With another quality scandal on its hands with diabetes drug metformin, the FDA could be looking at another global recall of a commonly used med. With COVID-19 challenging the FDA's ability to keep up with inspections––and potentially putting dangerous drugs in U.S. patients' hands––is metformin just the beginning?
The COVID-19 pandemic has exposed significant flaws in the FDA's ability to adequately inspect drugs produced by foreign manufacturers and might cause quality concerns in the U.S. supply for years to come, Valisure CEO David Light testified Tuesday during a Senate Finance Committee hearing.
With COVID-19 freezing FDA inspections of foreign plants since March, Light warned senators that the combination of a strained global supply chain and structural issues in the FDA's testing of foreign drugs could damage consumer confidence.
"Manufacturing problems that arise from the escalated production of drugs [tied to COVID-19] and a lack of FDA inspectors on the ground at foreign plants could produce a domino effect for years to come," Light said. "The lifecycle of a drug in the supply chain is many years, and it could be many more before significant and serious issues are found, let alone addressed."
Light's testimony comes just days after the FDA asked five metformin manufacturers to pull their extended-release metformin products.

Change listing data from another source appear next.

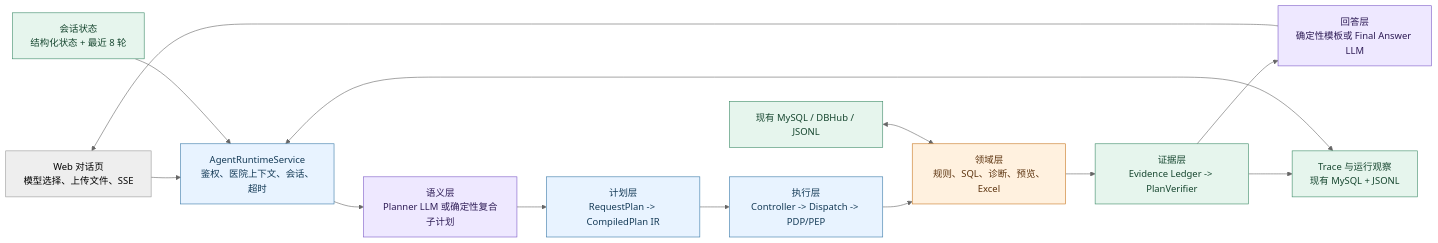
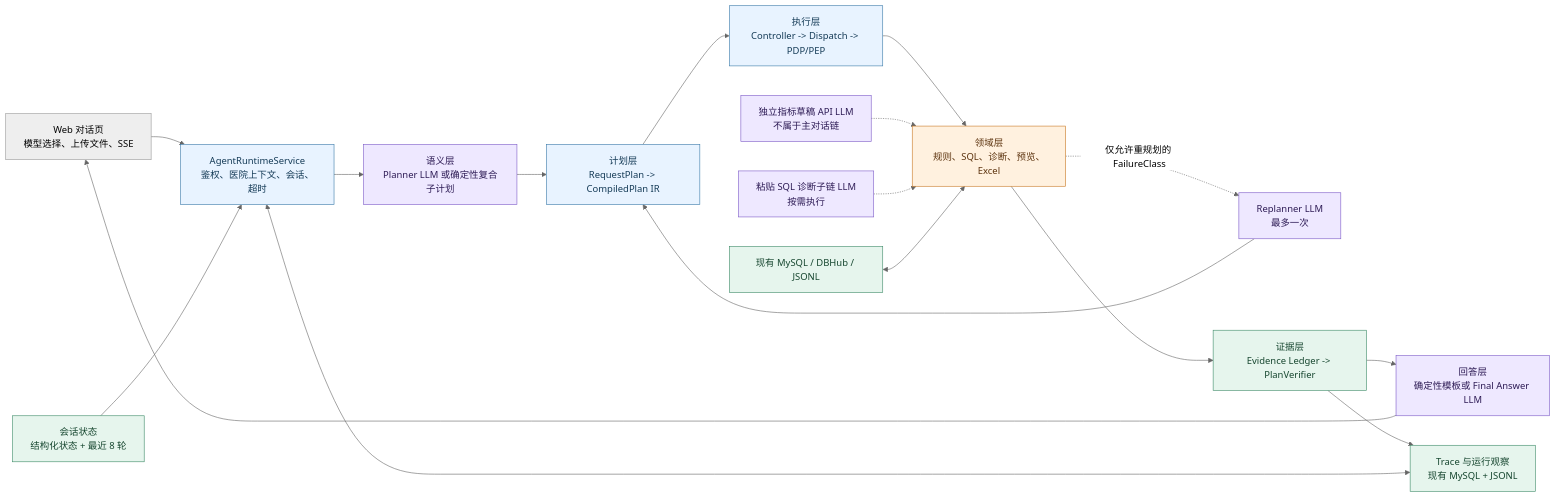
One commit to KK456701/wiki-project changed the first of 4 diagrams in docs/architecture/agent-runtime-summary-and-spring-ai.md. Above: the diagram before and after it, drawn with Mermaid (neutral theme). The commit also changed other lines of this file, not shown here.

Commit message:
docs: 校正 Agent LLM 节点说明

````diff
--- a/docs/architecture/agent-runtime-summary-and-spring-ai.md
+++ b/docs/architecture/agent-runtime-summary-and-spring-ai.md
@@ -25,25 +25,30 @@
 ```mermaid
 flowchart LR
     UI["Web 对话页<br/>模型选择、上传文件、SSE"] --> API["AgentRuntimeService<br/>鉴权、医院上下文、会话、超时"]
     API --> SEM["语义层<br/>Planner LLM 或确定性复合子计划"]
     SEM --> IR["计划层<br/>RequestPlan -> CompiledPlan IR"]
     IR --> EXEC["执行层<br/>Controller -> Dispatch -> PDP/PEP"]
     EXEC --> DOMAIN["领域层<br/>规则、SQL、诊断、预览、Excel"]
+    DOMAIN -.->|"仅允许重规划的 FailureClass"| REPLAN["Replanner LLM<br/>最多一次"]
+    REPLAN --> IR
     DOMAIN --> EV["证据层<br/>Evidence Ledger -> PlanVerifier"]
     EV --> OUT["回答层<br/>确定性模板或 Final Answer LLM"]
     OUT --> UI
+
+    DRAFT["独立指标草稿 API LLM<br/>不属于主对话链"] -.-> DOMAIN
+    DIAG["粘贴 SQL 诊断子链 LLM<br/>按需执行"] -.-> DOMAIN
 
     MEM["会话状态<br/>结构化状态 + 最近 8 轮"] --> API
     DB["现有 MySQL / DBHub / JSONL"] <--> DOMAIN
     TRACE["Trace 与运行观察<br/>现有 MySQL + JSONL"] <--> API
     EV --> TRACE
 
     classDef llm fill:#eee8ff,stroke:#7c5ac7,color:#2d1b55;
     classDef code fill:#e8f3ff,stroke:#3979a8,color:#153b57;
     classDef tool fill:#fff1df,stroke:#c87924,color:#5c330e;
     classDef storage fill:#e6f5ed,stroke:#3d8b68,color:#16462f;
-    class SEM,OUT llm;
+    class SEM,REPLAN,OUT,DRAFT,DIAG llm;
     class API,IR,EXEC code;
     class DOMAIN tool;
     class MEM,DB,EV,TRACE storage;
 ```
````
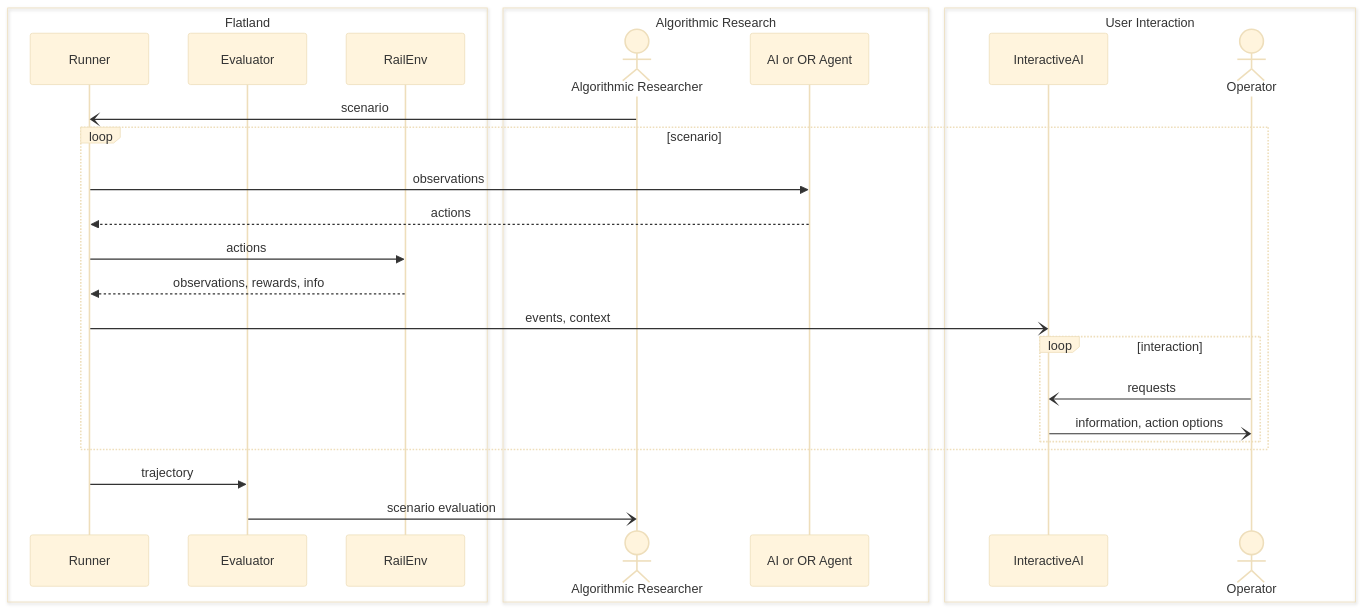
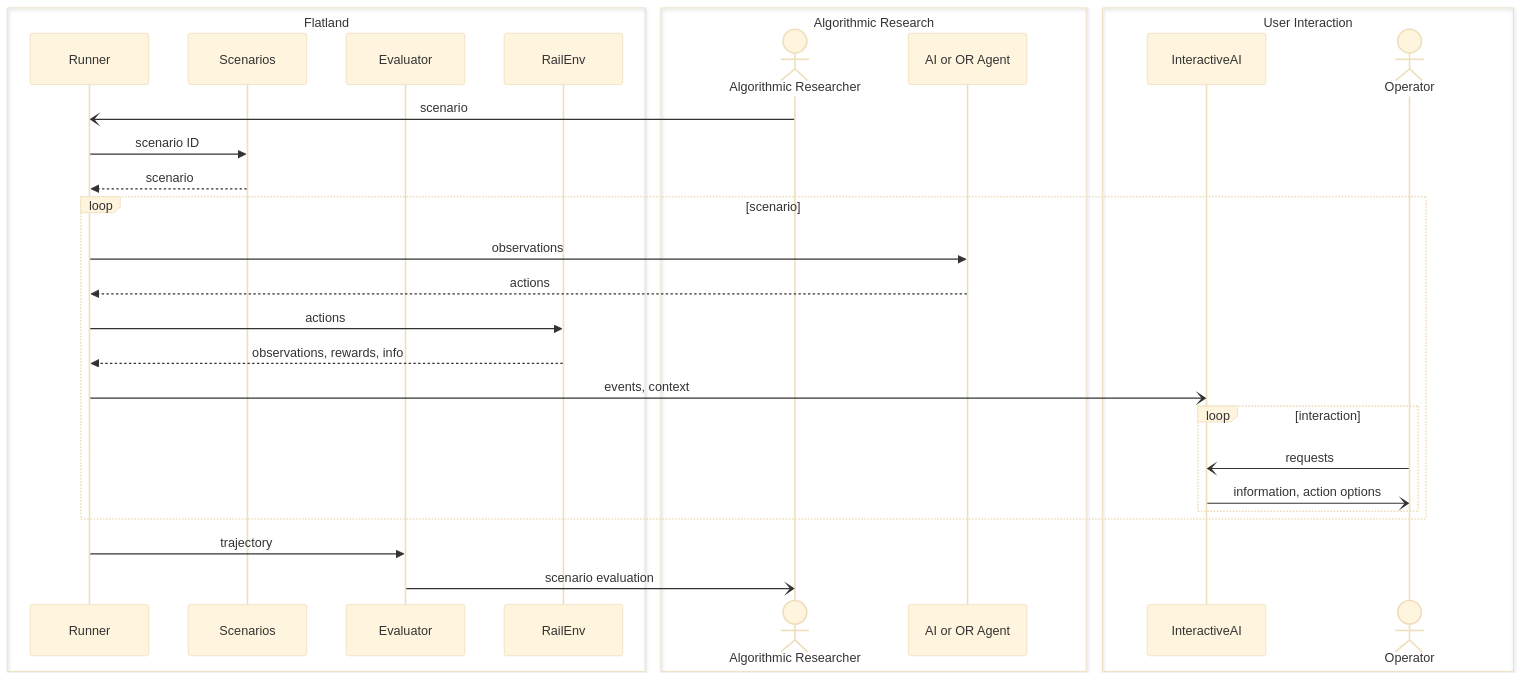
One commit to flatland-association/flatland-book changed the second of 5 diagrams in key-concepts/key_concepts.md. Above: the diagram before and after it, drawn with Mermaid (base theme). The commit also changed other lines of this file and 1 other file, not shown here.

Commit message:
Add scenario DB/repository.

````diff
--- a/key-concepts/key_concepts.md
+++ b/key-concepts/key_concepts.md
@@ -43,43 +47,46 @@
 ```mermaid
 sequenceDiagram
-    
     participant Runner
+    participant Scenarios
     participant Evaluator
     participant RailEnv
     actor Algorithmic Researcher
     participant AI or OR Agent
     participant InteractiveAI
     actor Operator
 
     box Flatland
         participant Runner
         participant Evaluator
         participant RailEnv
+        participant Scenarios
     end
 
     box Algorithmic Research
         participant Algorithmic Researcher
         participant AI or OR Agent
     end
 
     box User Interaction
         participant InteractiveAI
         participant Operator
     end
 
     Algorithmic Researcher -) Runner: scenario
+    Runner ->> Scenarios: scenario ID
+    Scenarios -->> Runner: scenario
     loop scenario
         Runner ->> AI or OR Agent: observations
         AI or OR Agent -->> Runner: actions
         Runner ->> RailEnv: actions
         RailEnv -->> Runner: observations, rewards, info
         Runner -) InteractiveAI: events, context
         loop interaction
             Operator -) InteractiveAI: requests
             InteractiveAI -) Operator: information, action options
         end
     end
 
     Runner ->> Evaluator: trajectory
     Evaluator -) Algorithmic Researcher: scenario evaluation
 ```
````
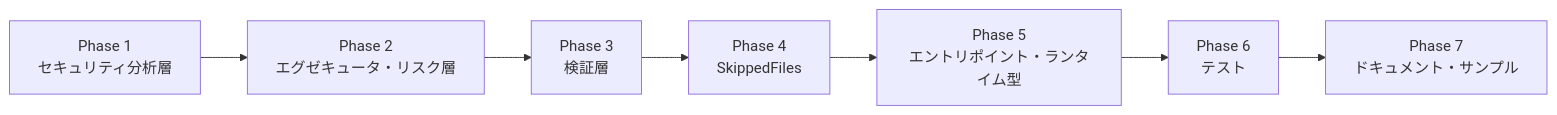
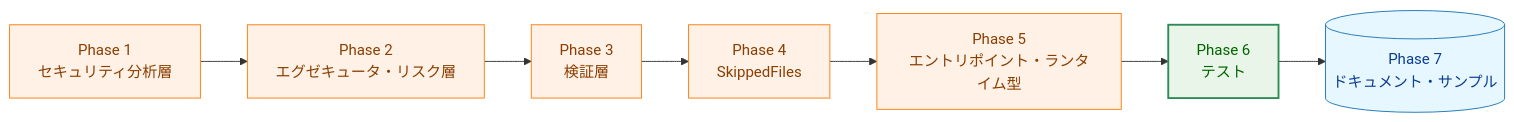
The third of 4 diagrams in docs/tasks/0087_remove_verify_standard_paths/04_implementation_plan.md (isseis/go-safe-cmd-runner), drawn with Mermaid before and after one commit. The commit also changed other lines of this file, not shown here.

Commit message:
docs: apply consistent Mermaid classDef styles and legends to task 0087 diagrams

````diff
--- a/docs/tasks/0087_remove_verify_standard_paths/04_implementation_plan.md
+++ b/docs/tasks/0087_remove_verify_standard_paths/04_implementation_plan.md
@@ -332,17 +354,25 @@
 ```mermaid
 flowchart LR
+    classDef data fill:#e6f7ff,stroke:#1f77b4,stroke-width:1px,color:#0b3d91;
+    classDef process fill:#fff1e6,stroke:#ff7f0e,stroke-width:1px,color:#8a3e00;
+    classDef enhanced fill:#e8f5e8,stroke:#2e8b57,stroke-width:2px,color:#006400;
+
     P1["Phase 1<br>セキュリティ分析層"]
     P2["Phase 2<br>エグゼキュータ・リスク層"]
     P3["Phase 3<br>検証層"]
     P4["Phase 4<br>SkippedFiles"]
     P5["Phase 5<br>エントリポイント・ランタイム型"]
     P6["Phase 6<br>テスト"]
-    P7["Phase 7<br>ドキュメント・サンプル"]
+    P7[("Phase 7<br>ドキュメント・サンプル")]
 
     P1 --> P2
     P2 --> P3
     P3 --> P4
     P4 --> P5
     P5 --> P6
     P6 --> P7
+
+    class P1,P2,P3,P4,P5 process;
+    class P6 enhanced;
+    class P7 data;
 ```
````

The agency had found high levels of N-Nitrosodimethylamine (NDMA), a likely human carcinogen, in tested lots.
Valisure, an independent testing laboratory, helped drive those voluntary recalls after discovering contaminated lots of metformin in March, calling the FDA's prior findings into question.
The FDA said it was working with drugmakers to determine whether the recommended recalls would cause a shortage in the U.S. The move doesn't apply to metformin's immediate-release formulation, and the FDA specified that "there are additional manufacturers of the metformin ER formulation that supply a significant portion of the U.S. market, and their products are not being recalled."